Several theoretical studies have proposed strategies to reach helical molecular orbitals (Hel-MOs) in [n]cumulenes. While chiral even-[n] cumulenes feature Hel-MOs, odd-[n] cumulenes may also present them if the terminal groups lie on different planes. However, the hitherto proposed systems have been either experimentally unfeasible or resulted in opposite pseudo-degenerated Hel-MOs, impeding their use in real applicatons. To overcome this challenge, we hereby demonstrate the introduction of a remarkable energy difference between helical orbitals of opposite twist by fixing the torsion angle between the terminal groups in butadiyne fragments. In order to experimentally lock the conformation of the terminal groups, we designed cyclic architectures by combining acetylenes with chiral spirobifluorenes. A straightforward synthetic strategy along with the high stability allowed the isolation and full characterization of systems presenting distinct helical orbitals. Finally, a thorough computational analysis revealed that the most significant optical responses of these systems originate mainly from the exciton coupling between the featured diphenylbutadiyne fragments.
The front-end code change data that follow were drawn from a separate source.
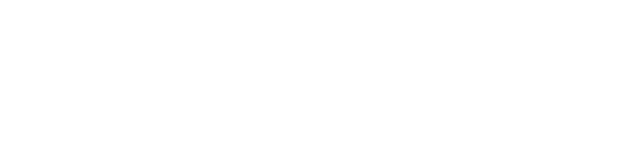
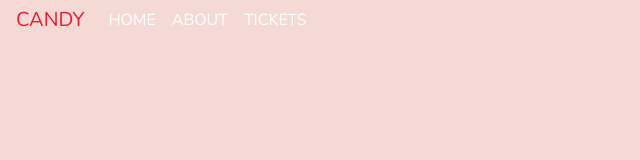
Before and after one commit to 9prashantdubey/Museum-of-Candy, a plain HTML site: page Bootstrap4_Code/13_Museum_Of_Candy/Starter/index.html in a window 1280 px wide. Shown: the whole page, without its empty margins (0-640 px from the left). Drawn offline with nearby package versions, Linux system fonts and the light colour scheme.

Commit message:
Added Navbar

```diff
--- a/Bootstrap4_Code/13_Museum_Of_Candy/Starter/app.css
+++ b/Bootstrap4_Code/13_Museum_Of_Candy/Starter/app.css
@@ -0,0 +1,22 @@
+body {
+    background: #f5d9d5;
+    font-family: "Nunito", sans serif;
+}
+
+#mainNavbar {
+    font-size: 1.5 rem;
+    font-weight: 100;
+}
+
+#mainNavbar .nav-link {
+    color: white;
+}
+
+#mainNavbar .nav-link:hover {
+    color: #ea1c2c;
+}
+
+#mainNavbar .navbar-brand {
+    color: #ea1c2c;
+    font-weight: 100;
+}
--- a/Bootstrap4_Code/13_Museum_Of_Candy/Starter/index.html
+++ b/Bootstrap4_Code/13_Museum_Of_Candy/Starter/index.html
@@ -1,5 +1,6 @@
 <!doctype html>
 <html lang="en">
+
 <head>
   <!-- Required meta tags -->
   <meta charset="utf-8">
@@ -9,7 +10,8 @@
   <link href="https://fonts.googleapis.com/css?family=Nunito:200,300,400,700" rel="stylesheet">
 
   <!-- Bootstrap CSS -->
-    <link rel="stylesheet" href="https://stackpath.bootstrapcdn.com/bootstrap/4.1.3/css/bootstrap.min.css" integrity="sha384-MCw98/SFnGE8fJT3GXwEOngsV7Zt27NXFoaoApmYm81iuXoPkFOJwJ8ERdknLPMO" crossorigin="anonymous">
+  <link rel="stylesheet" href="https://stackpath.bootstrapcdn.com/bootstrap/4.1.3/css/bootstrap.min.css"
+    integrity="sha384-MCw98/SFnGE8fJT3GXwEOngsV7Zt27NXFoaoApmYm81iuXoPkFOJwJ8ERdknLPMO" crossorigin="anonymous">
 
   <!-- Custom CSS -->
   <link rel="stylesheet" href="app.css">
@@ -18,11 +20,37 @@
 </head>
 
 <body>
+  <nav id="mainNavbar" class="navbar navbar-dark navbar-expand-md py-0 fixed-top">
+    <a href="#" class="navbar-brand">CANDY</a>
+    <button class="navbar-toggler" data-toggle="collapse" data-target="#navLinks" aria-label="Toggle Navigation">
+      <span class="navbar-toggler-icon"></span>
+    </button>
+    <div class="collapse navbar-collapse" id="navLinks">
+      <ul class="navbar-nav">
+        <li class="nav-item">
+          <a href="" class="nav-link">HOME</a>
+        </li>
+        <li class="nav-item">
+          <a href="" class="nav-link">ABOUT</a>
+        </li>
+        <li class="nav-item">
+          <a href="" class="nav-link">TICKETS</a>
+        </li>
+      </ul>
+    </div>
+  </nav>
   <!-- Optional JavaScript -->
   <!-- jQuery first, then Popper.js, then Bootstrap JS -->
-    <script src="https://code.jquery.com/jquery-3.3.1.slim.min.js" integrity="sha384-q8i/X+965DzO0rT7abK41JStQIAqVgRVzpbzo5smXKp4YfRvH+8abtTE1Pi6jizo" crossorigin="anonymous"></script>
-    <script src="https://cdnjs.cloudflare.com/ajax/libs/popper.js/1.14.3/umd/popper.min.js" integrity="sha384-ZMP7rVo3mIykV+2+9J3UJ46jBk0WLaUAdn689aCwoqbBJiSnjAK/l8WvCWPIPm49" crossorigin="anonymous"></script>
-    <script src="https://stackpath.bootstrapcdn.com/bootstrap/4.1.3/js/bootstrap.min.js" integrity="sha384-ChfqqxuZUCnJSK3+MXmPNIyE6ZbWh2IMqE241rYiqJxyMiZ6OW/JmZQ5stwEULTy" crossorigin="anonymous"></script>
+  <script src="https://code.jquery.com/jquery-3.3.1.slim.min.js"
+    integrity="sha384-q8i/X+965DzO0rT7abK41JStQIAqVgRVzpbzo5smXKp4YfRvH+8abtTE1Pi6jizo"
+    crossorigin="anonymous"></script>
+  <script src="https://cdnjs.cloudflare.com/ajax/libs/popper.js/1.14.3/umd/popper.min.js"
+    integrity="sha384-ZMP7rVo3mIykV+2+9J3UJ46jBk0WLaUAdn689aCwoqbBJiSnjAK/l8WvCWPIPm49"
+    crossorigin="anonymous"></script>
+  <script src="https://stackpath.bootstrapcdn.com/bootstrap/4.1.3/js/bootstrap.min.js"
+    integrity="sha384-ChfqqxuZUCnJSK3+MXmPNIyE6ZbWh2IMqE241rYiqJxyMiZ6OW/JmZQ5stwEULTy"
+    crossorigin="anonymous"></script>
 
 </body>
+
 </html>
```
Lines whose indentation alone changed are shown as unchanged.
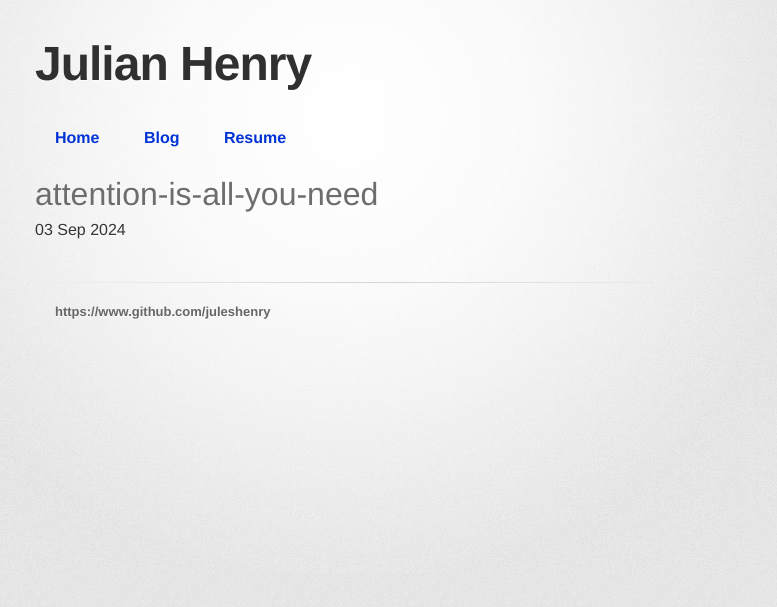
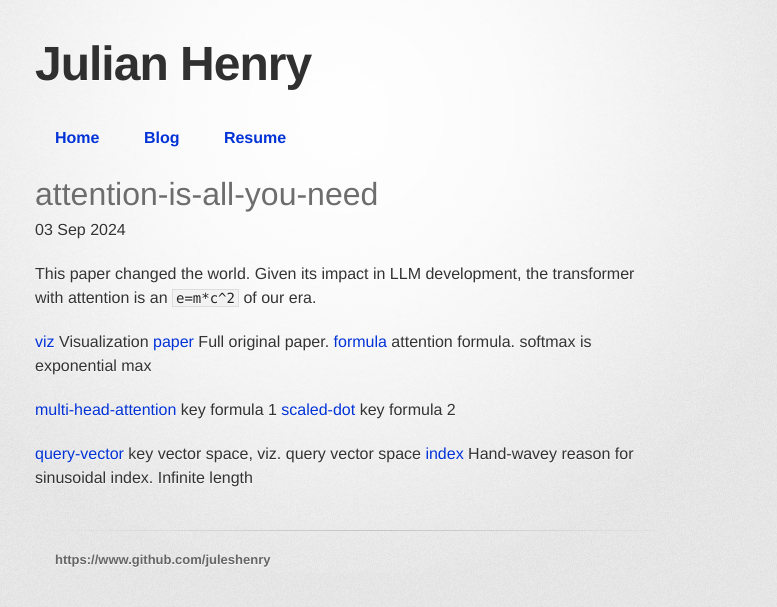
Before and after one commit to juleshenry/juleshenry.github.io, a Jekyll site: the page built from _posts/2024-09-03-attention-is-all-you-need.md, in a window 1280 px wide. Shown: the top 607 px of the page, without its empty margins (103-880 px from the left). Built offline with Jekyll 4.4.1, drawn with Linux system fonts in a browser that asks for light colours; some web fonts are replaced.

Commit message:
attention

```diff
--- a/_posts/2024-09-03-attention-is-all-you-need.md
+++ b/_posts/2024-09-03-attention-is-all-you-need.md
@@ -3,3 +3,22 @@ layout: post
 title: "attention-is-all-you-need"
 date: 2024-09-03
 ---
+This paper changed the world. Given its impact in LLM development,
+the transformer with attention is an `e=m*c^2` of our era.
+
+[viz](/blog/assets/2024/graphic-viz.png)
+Visualization
+[paper](/blog/assets/2024/0-ATTN-0.pdf)
+Full original paper.
+[formula](/blog/assets/2024/formula.png)
+attention formula. softmax is exponential max
+
+[multi-head-attention](/blog/assets/2024/multi-head-attention.png)
+key formula 1
+[scaled-dot](/blog/assets/2024/scaled-dot-product.png)
+key formula 2
+
+[query-vector](/blog/assets/2024/query-vector-sketch.png)
+key vector space, viz. query vector space
+[index](/blog/assets/2024/index-sketch.png)
+Hand-wavey reason for sinusoidal index. Infinite length
--- a/index.html
+++ b/index.html
@@ -4,7 +4,7 @@ title: Julian Henry's Blog
 ---
     <div class="blurb" style="text-align: center;">
       <h1>Welcome Internet Traveler!</h1>
-      <p>Here I explore topics in mathematics, computer science and business.</p>
+      <p>Joine me as I explore topics in mathematics, computer science and business.</p>
       <img src="/images/rio07.jpg" alt="Julian Henry" style="width: 200px; "/>
       <p>Here are some of the projects I have been working on recently:</p>
       <ul>
```
Also changed, not shown: blog/assets/2024/attention/formula.png (added), blog/assets/2024/attention/graphic-viz.png (added), blog/assets/2024/attention/index-sketch.png (added), blog/assets/2024/attention/multi-head-attention.png (added), blog/assets/2024/attention/query-vector-sketch.png (added), blog/assets/2024/attention/scaled-dot-product.png (added), 5 other files.
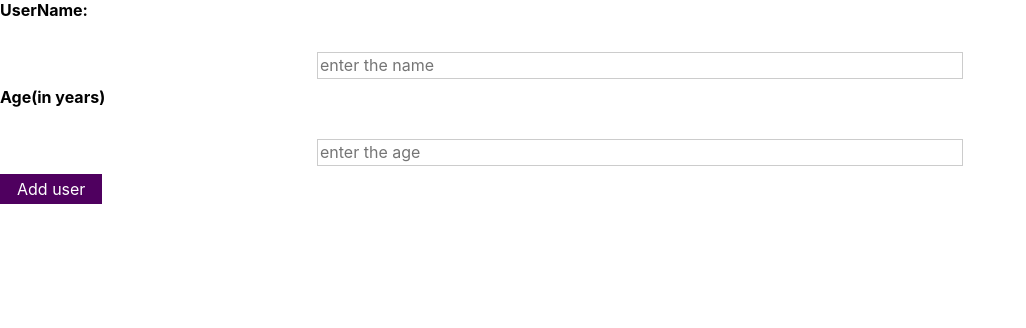
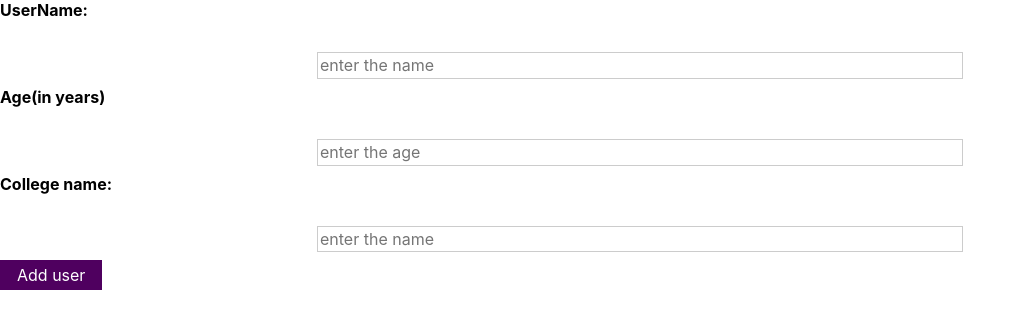
Before and after one commit to Sudeepsalian7996/ReactJS, a React (Create React App) app: page / in a window 1280 px wide. Shown: the top 328 px of the page, without its empty margins (0-1026 px from the left). Built offline with nearby package versions, Linux system fonts and the light colour scheme.

Commit message:
college input box added

```diff
--- a/public/index.html
+++ b/public/index.html
@@ -28,6 +28,8 @@
   </head>
   <body>
     <noscript>You need to enable JavaScript to run this app.</noscript>
+    <div id="one"></div>
+    <div id="two"></div>
     <div id="root"></div>
     <!--
       This HTML file is a template.
--- a/src/App.js
+++ b/src/App.js
@@ -1,21 +1,20 @@
-import { useState } from "react";
+import React,{ useState } from "react";
 import UserInput from "./components/User/UserInput";
 import UserList from "./components/User/UserList";
 
 function App() {
   const [listUsers,setListUsers]=useState([])
 
-  function userHandler(name,age,id){
+  function userHandler(name,age,college,id){
     setListUsers((prevUsers)=>{
-      return [...prevUsers,{name:name,age:age,id:id}]
+      return [...prevUsers,{name:name,age:age,college:college,id:id}]
     })
   }
-  console.log(listUsers)
   return (
-   <div>
+   <React.Fragment>
       <UserInput onAddUser={userHandler} />
       <UserList users={listUsers}/>
-   </div>
+   </React.Fragment>
   );
 }
 
--- a/src/components/UI/ErrorModel.js
+++ b/src/components/UI/ErrorModel.js
@@ -1,9 +1,14 @@
+import React from "react"
+import  ReactDOM  from "react-dom"
+
 import Button from "./Button"
 import "./ErrorModel.css"
 
-function ErrorModel(props){
+const Backdrop=(props)=>{
+    return <div className="backdrop" onClick={props.onConfirm}></div>
+}
+const Model=(props)=>{
     return(
-        <div className="backdrop" onClick={props.onConfirm}>
         <div className="modal">
             <header className="header">
                 <h1>{props.title}</h1>
@@ -15,7 +20,16 @@ function ErrorModel(props){
                 <Button onClick={props.onConfirm}>Okay</Button>
             </footer>
         </div>
-        </div>
+    )
+}
+function ErrorModel(props){
+    return(
+        <React.Fragment>
+            {ReactDOM.createPortal(<Backdrop onConfirm={props.onConfirm}/>,
+            document.getElementById("one"))}
+              {ReactDOM.createPortal(<Model title={props.title} message={props.message} onConfirm={props.onConfirm}/>,
+            document.getElementById("two"))}
+        </React.Fragment>
     )
 }
 export default ErrorModel;
--- a/src/components/User/UserInput.js
+++ b/src/components/User/UserInput.js
@@ -1,4 +1,4 @@
-import {useState} from 'react'
+import React ,{useState,useRef} from 'react'
 import Button from "../UI/Button"
 import "./UserInput.css"
 import ErrorModel from '../UI/ErrorModel'
@@ -7,7 +7,7 @@ function UserInput(props){
     const [name,setName]=useState("")
     const [age,setAge]=useState("")
     const [error,setError]=useState()
-
+    const college=useRef()
     function nameHandler(e){
         setName(e.target.value)
     }
@@ -32,10 +32,12 @@ function UserInput(props){
         })
         return;
       }
+      const collegeName=college.current.value
       let id=Math.random().toString()
-        props.onAddUser(name,age,id)
+        props.onAddUser(name,age,collegeName,id)
         setName("")
         setAge("")
+        college.current.value=""
     }
 
     const errorHandler=()=>{
@@ -43,16 +45,18 @@ function UserInput(props){
     }
 
     return(
-      <div>
+      <React.Fragment>
       {error && <ErrorModel title={error.title} message={error.message} onConfirm={errorHandler}/>}
        <form className='form_control'>
             <label>UserName:</label>
             <input type="text" id='username' value={name} onChange={nameHandler} placeholder="enter the name"/>
             <label>Age(in years)</label>
             <input type="number" onChange={ageHandler} value={age} placeholder="enter the age"/>
+            <label>College name:</label>
+            <input type="text" id='clgName' ref={college} placeholder="enter the name"/>
             <Button type="submit" onClick={formSubmitHandler}>Add user</Button>
        </form>
-       </div>
+       </React.Fragment>
     )
 }
 export default UserInput;
--- a/src/components/User/UserList.js
+++ b/src/components/User/UserList.js
@@ -2,7 +2,7 @@ function UserList(props){
     return(
         <ul>
             {props.users.map(user=>{
-              return  <li key={user.id}>{user.name} ({user.age} years old)</li>
+              return  <li key={user.id}>{user.name} ({user.age} years old) {user.college}</li>
             })}
         </ul>
     )
```
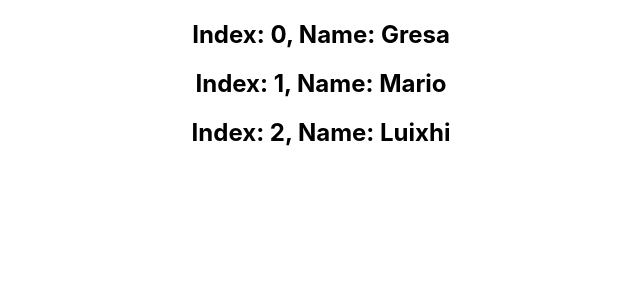
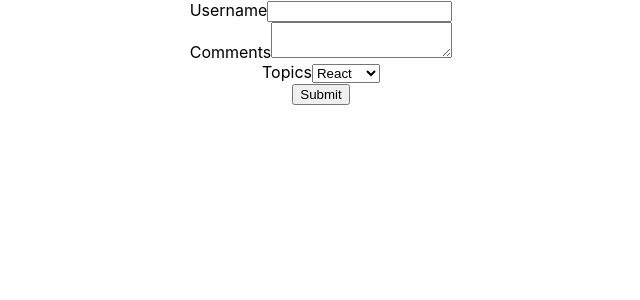
Before and after one commit to gresahodolli/react-js-basics, a React (Create React App) app in the folder react-js-basics-2/: page / in a window 1280 px wide. Shown: the top 300 px of the page, without its empty margins (319-959 px from the left). Built offline with nearby package versions, Linux system fonts and the light colour scheme.

Commit message:
basics of form handling

```diff
--- a/react-js-basics-2/src/App.js
+++ b/react-js-basics-2/src/App.js
@@ -1,39 +1,11 @@
-import logo from './logo.svg';
+import React, {Component} from 'react';
 import './App.css';
-import Greet from './components/Greet';
-import Welcome from './components/Welcome';
-import Hello from './components/Hello';
-import Message from './components/Message';
-import Counter from './components/Counter';
-import FunctionClick from './components/FunctionClick';
-import ClassClick from './components/ClassClick';
-import EventBind from './components/EventBind';
-import ParentComponent from './components/ParentComponent';
-import UserGreeting from './components/UserGreeting';
-import NameList from './components/NameList';
+import Form from './components/Form'
 
 function App() {
   return (
     <div className="App">
-      <NameList></NameList>
-     {/* <UserGreeting> </UserGreeting> */}
-      {/* <ParentComponent /> */}
-      {/* <EventBind></EventBind> */}
-      {/* <FunctionClick></FunctionClick> */}
-      {/* <ClassClick></ClassClick> */}
-      {/* <Counter></Counter> */}
-      {/* <Message /> */}
-      {/* <Greet name="Bruce" heroName="Batman" >
-        <p>This is the children props</p>
-      </Greet>
-      <Greet name="Clark" heroName="Superman">
-        <button>Action</button>
-      </Greet> */}
-      {/* <Greet name="Diana" heroName="Wonder Woman" />
-      <Welcome name="Bruce" heroName="Batman" /> */}
-        {/*<Welcome name="Clark" heroName="Superman" />
-      <Welcome name="Diana" heroName="Wonder Woman"  />
-      <Hello></Hello> */}
+      <Form></Form>
     </div>
   );
 }
--- /dev/null
+++ b/react-js-basics-2/src/components/Form.js
@@ -0,0 +1,70 @@
+import React, { Component } from 'react';
+
+class Form extends Component {
+  constructor(props) {
+    super(props);
+    this.state = {
+      username: '',
+      comments: '',
+      topic: 'react', // Set an initial value for topic
+    };
+  }
+
+  handleUserChange = (event) => {
+    this.setState({
+      username: event.target.value,
+    });
+  };
+
+  handleCommentsChange = (event) => {
+    this.setState({
+      comments: event.target.value,
+    });
+  };
+
+  handleTopicChange = (event) => {
+    this.setState({
+      topic: event.target.value,
+    });
+  };
+
+  handleSubmit = (event) => {
+    alert(`${this.state.username} ${this.state.comments} ${this.state.topic}`);
+    event.preventDefault();
+  };
+
+  render() {
+    const {username,comments,topic}=this.state;
+    return (
+      <form onSubmit={this.handleSubmit}>
+        <div>
+          <label>Username</label>
+          <input
+            type="text"
+            value={username}
+            onChange={this.handleUserChange}
+          />
+        </div>
+        <div>
+          <label>Comments</label>
+          <textarea
+            value={comments}
+            onChange={this.handleCommentsChange}
+          ></textarea>
+        </div>
+
+        <div>
+          <label>Topics</label>
+          <select value={topic} onChange={this.handleTopicChange}>
+            <option value="react">React</option>
+            <option value="vue">Vue</option>
+            <option value="angular">Angular</option>
+          </select>
+        </div>
+        <button type="submit">Submit</button>
+      </form>
+    );
+  }
+}
+
+export default Form
```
This novel strategy opens now access to the development of systems with distinct helical molecular orbitals suitable for their implementation into chiroptical and optoelectronic applications.